When and how is all this going to stop? What will happen when this period, proclaimed to be the new normality, is no longer something out of the ordinary? And who will we be, having then possibly learnt to live—to coexist—a little better with the constant threat facing our existence and its precarious nature?
Those are questions that can only be answered to a limited degree from our current perspective. Questions that have also led to a search for alternatives to our former customary procedures, in the art world as elsewhere. Questions, finally, that give us cause to think beyond what constituted the status quo until just a short time ago, both in terms of content and in pragmatic, organizational terms. Since last spring, for example, a new speculative search for alterity, for an unavoidable opening-up of discourse, can be observed in many places—entailing more than simply the online propositions rapidly conjured up by institutions that otherwise rely on the presence of an audience. One of the signs of this openness is that artists are once again beginning to think more intensively about their involvement in pre-determined production and distribution processes that cannot simply be taken for granted or guaranteed in the long term. And realizing that, in other words, reflection on their practice is increasingly in their own hands.
Contemporary art is characterized inter alia by the way in which analysis and reflectivity function as part of the artistic process per se. There is certainly a—likewise typical—more comprehensive and in many respects more heterogeneous discourse about the way art is created, circulated and perceived. Rarely, however, is any thought given in this context to the extent to which artists themselves drive this process forward by writing, producing texts and discourse. Or, to go a little further, to the question of how the function of criticism and reflective thinking have long since found their own way into artistic creation—and not only in exceptional historical circumstances. This issue attempts to illustrate how much this creative output owes today to what might be called Contemporary Artist Writing in the broadest sense of the term.
This issue was created in cooperation with the Akademie der Bildenden Künste München [Academy of Fine Arts, Munich] where classes led by Florian Pumhösl, Nicole Wermers and Alexandra Bircken attempted in a series of lectures in spring 2020 to pragmatically delineate this kind of “Artist Writing”. Since face-to-face teaching was not possible during that period, selected contemporary artists as well as individual art historians and curators were invited to introduce their work for a limited period of time in the form of online presentations. This issue brings together a selection of these presentations, which have been specially adapted and/or expanded once again for the magazine format.
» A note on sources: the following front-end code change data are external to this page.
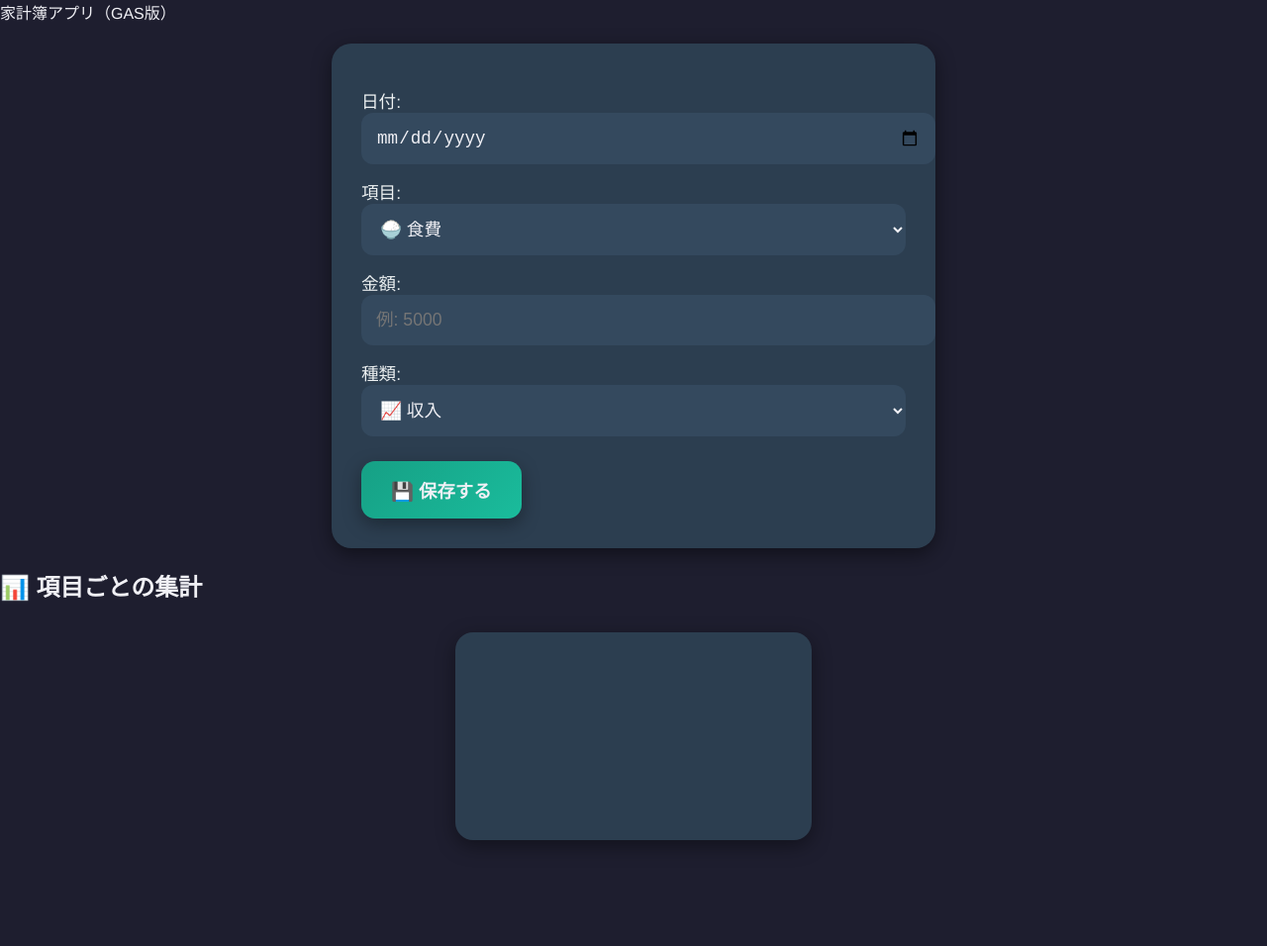
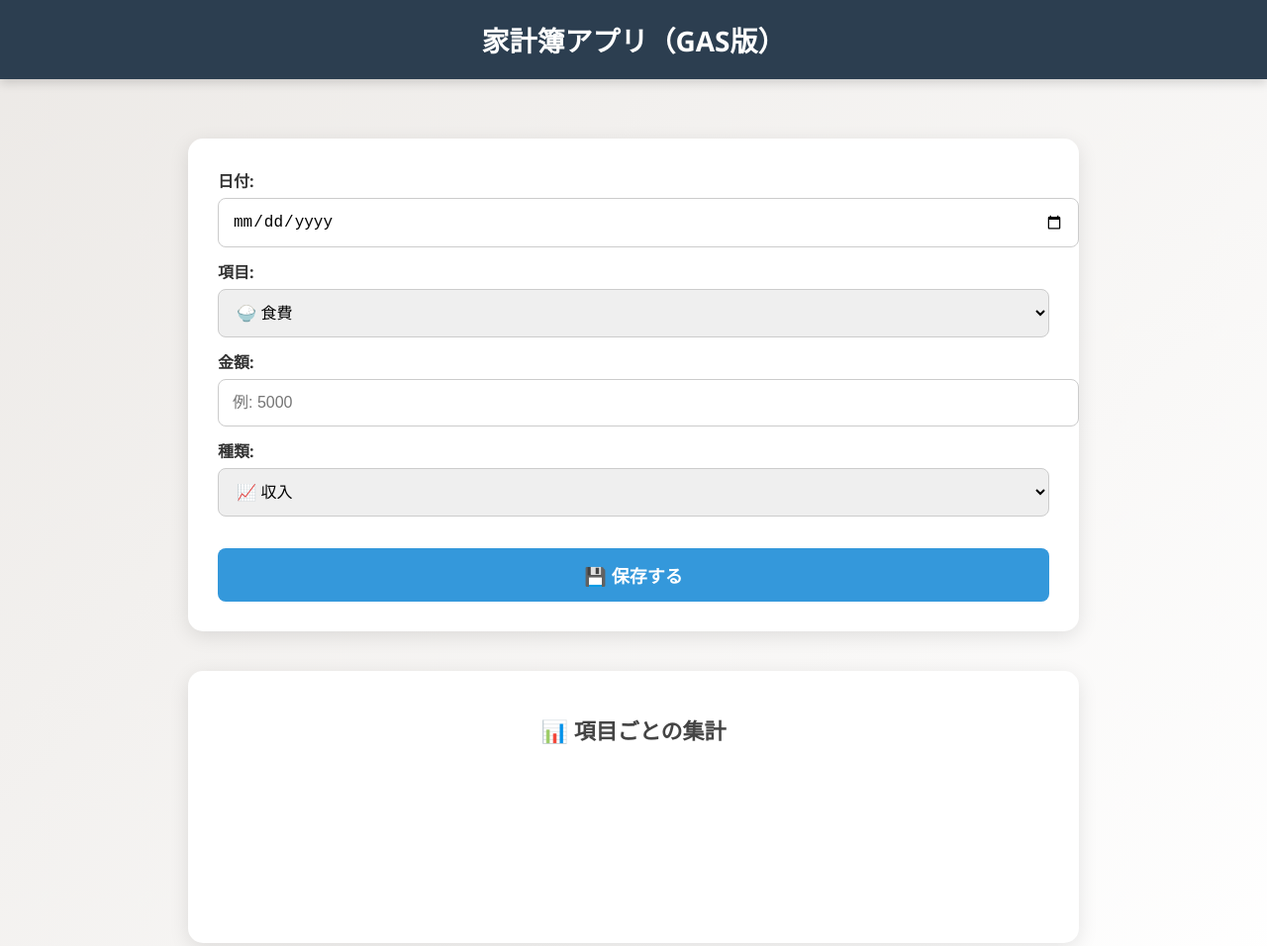
Before and after one commit to izusho3403/kakeibo-app, a plain HTML site: page index.html in a window 1280 px wide. Shown: the top 956 px of the page at 99% size. Before the commit the page ends 879 px from the top, so only its background shows below. Drawn offline with nearby package versions, Linux system fonts and the light colour scheme.

Commit message:
Update style.css

```diff
--- a/style.css
+++ b/style.css
@@ -1,149 +1,90 @@
 body {
-  font-family: "Helvetica Neue", "Hiragino Kaku Gothic ProN", Meiryo, sans-serif;
+  font-family: 'Segoe UI', 'Hiragino Sans', 'Noto Sans JP', sans-serif;
   margin: 0;
   padding: 0;
-  background: #1e1e2f;
-  color: #f0f0f5;
+  background: linear-gradient(135deg, #ece9e6, #ffffff);
+  color: #333;
 }
 
-h1 {
+header {
+  background: #2c3e50;
+  color: #fff;
+  padding: 20px;
   text-align: center;
-  padding: 25px;
-  background: linear-gradient(135deg, #2c3e50, #34495e);
-  color: #f0f0f5;
-  margin: 0;
-  font-size: 2.4rem;
-  letter-spacing: 2px;
-  box-shadow: 0 4px 12px rgba(0,0,0,0.3);
-  border-bottom: 2px solid #16a085;
+  font-size: 28px;
+  font-weight: bold;
+  box-shadow: 0 4px 10px rgba(0,0,0,0.15);
 }
 
-.summary-cards {
-  display: flex;
-  justify-content: center;
-  gap: 20px;
-  flex-wrap: wrap;
-  margin: 30px auto;
-}
-
-.card {
-  background: #2c3e50;
-  padding: 25px;
-  border-radius: 16px;
-  box-shadow: 0 6px 18px rgba(0,0,0,0.4);
-  text-align: center;
-  min-width: 180px;
-  transition: transform 0.3s;
-}
-
-.card:hover { transform: translateY(-5px); }
-
-.card h2 {
-  margin: 0 0 10px 0;
-  font-size: 1.4rem;
-  color: #16a085;
-}
-
-.card p {
-  font-size: 1.8rem;
-  font-weight: bold;
-  margin: 0;
-  color: #f0f0f5;
+main {
+  max-width: 900px;
+  margin: 40px auto;
+  padding: 20px;
 }
 
 form {
-  background: #2c3e50;
+  background: #fff;
   padding: 30px;
-  margin: 20px auto;
-  width: 85%;
-  max-width: 550px;
-  border-radius: 20px;
-  box-shadow: 0 6px 20px rgba(0,0,0,0.45);
-  transition: transform 0.3s;
+  border-radius: 15px;
+  box-shadow: 0 5px 20px rgba(0,0,0,0.1);
+  margin-bottom: 40px;
 }
-
-form:hover { transform: translateY(-4px); }
 
 form label {
   display: block;
-  margin: 15px 0 5px 0;
-  font-weight: 500;
-  color: #ecf0f1;
-  font-size: 1.1rem;
+  margin-bottom: 12px;
+  font-weight: 600;
 }
 
-form input, form select {
+input, select {
   width: 100%;
-  padding: 15px;
-  border: none;
-  border-radius: 12px;
-  font-size: 1.1rem;
-  background: #34495e;
-  color: #f0f0f5;
-  transition: 0.3s;
+  padding: 14px;
+  margin-top: 6px;
+  border: 1px solid #ccc;
+  border-radius: 8px;
+  font-size: 16px;
+  transition: all 0.2s;
 }
 
-form input:focus, form select:focus {
+input:focus, select:focus {
+  border-color: #3498db;
+  box-shadow: 0 0 6px rgba(52, 152, 219, 0.3);
   outline: none;
-  box-shadow: 0 0 8px #16a085;
-  background: #3b5162;
 }
 
 button {
+  width: 100%;
+  padding: 14px;
   margin-top: 20px;
-  padding: 16px 30px;
-  background: linear-gradient(135deg, #16a085, #1abc9c);
-  color: #f0f0f5;
+  background: #3498db;
+  color: #fff;
   border: none;
-  border-radius: 14px;
+  border-radius: 8px;
+  font-size: 18px;
+  font-weight: bold;
   cursor: pointer;
-  font-size: 1.15rem;
-  font-weight: 600;
-  box-shadow: 0 6px 18px rgba(0,0,0,0.35);
-  transition: all 0.3s ease;
+  transition: background 0.3s;
 }
 
 button:hover {
-  background: linear-gradient(135deg, #1abc9c, #16a085);
-  transform: translateY(-2px) scale(1.02);
-  box-shadow: 0 8px 22px rgba(0,0,0,0.45);
+  background: #2980b9;
 }
 
-table {
-  margin: 25px auto;
-  border-collapse: collapse;
-  width: 85%;
-  max-width: 700px;
-  background: #2c3e50;
-  border-radius: 16px;
-  overflow: hidden;
-  box-shadow: 0 6px 18px rgba(0,0,0,0.4);
+h2 {
+  margin-bottom: 20px;
+  text-align: center;
+  font-size: 22px;
+  color: #444;
 }
 
-th {
-  background: #34495e;
-  color: #ecf0f1;
-  padding: 16px;
-  font-weight: 600;
-  font-size: 1rem;
+.chart-container {
+  background: #fff;
+  padding: 25px;
+  border-radius: 15px;
+  box-shadow: 0 5px 20px rgba(0,0,0,0.1);
 }
 
-td {
-  padding: 14px;
-  text-align: center;
-  border-bottom: 1px solid #3b5162;
-  color: #f0f0f5;
-  font-size: 0.95rem;
+canvas {
+  max-width: 100%;
+  height: auto;
 }
-
-tr:last-child td { border-bottom: none; }
-
-canvas {
-  display: block;
-  margin: 30px auto;
-  background: #2c3e50;
-  padding: 30px;
-  border-radius: 18px;
-  max-width: 500px;
-  box-shadow: 0 6px 20px rgba(0,0,0,0.4);
-}
```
In her contribution, Nora Schultz turns an artistic spotlight on the specific format of the remote lecture. This also entails a design dimension, as her graphic/draftsmanship-driven approach picks up on various parameters of temporal and spatial distance and—transforming these through the media prism—combines them in a five-page, compressed arrangement. Sam Lewitt operates at the other extremity of what one could describe as an (imaginary) spectrum of Artist Writing. For him, a single—non-artistic—image forms the starting point for reflecting on the conditions of contemporary production. That image is one recorded by a thermal imaging camera of the type used in many locations today, primarily in logistics processes, in order to directly depict the degree of efficiency and performance and, if possible, to increase these. On the basis of this simple-looking mapping process, Lewitt derives reflections on how fundamental techniques from mathematics and physics, such as rasterization or, more recently, gradient reduction, find parallels in the artistic process—a process that in many cases prides itself on moving resolutely beyond the economic imperatives of its epistemic setting.
In an interview with curator Amy Zion, Ulrike Müller explores the extent to which this setting can be counteracted by specifically artistic “ways of writing”. Müller has designed a large mural painting for Queens Museum, based on the children’s book The Animals’ Conference, which triggers reflections on the significance (and frequent negation) of non-canonical art forms, such as children’s drawings. Cameron Rowland’s exemplary text-image combination homes in on a completely different type of historical negation in Birmingham, in which he examines the history of American slave labor and its successor regime, known as the Convict Lease System. Cameron’s richly detailed and referenced text depicts a profound historical-critical bracket that holds together the artefacts he prepares and configures as an installation (in this case, objects from the US railway system).
Maurin Dietrich in her contribution on American “copy artist” Pati Hill and Andreas Neufert in his conversation about Viennese-born Surrealist Wolfgang Paalen examine how artistic writing can have an effect over and above beyond the tangible act of writing. A common feature of both approaches is their demonstration of the discursive range—extending beyond mere writing—and cognitive depth of Artist Writing that is of relevance for our contemporary world. In addition, both reveal how alterity and openness can always be accessed from within practice too (particularly if this is discourse-related).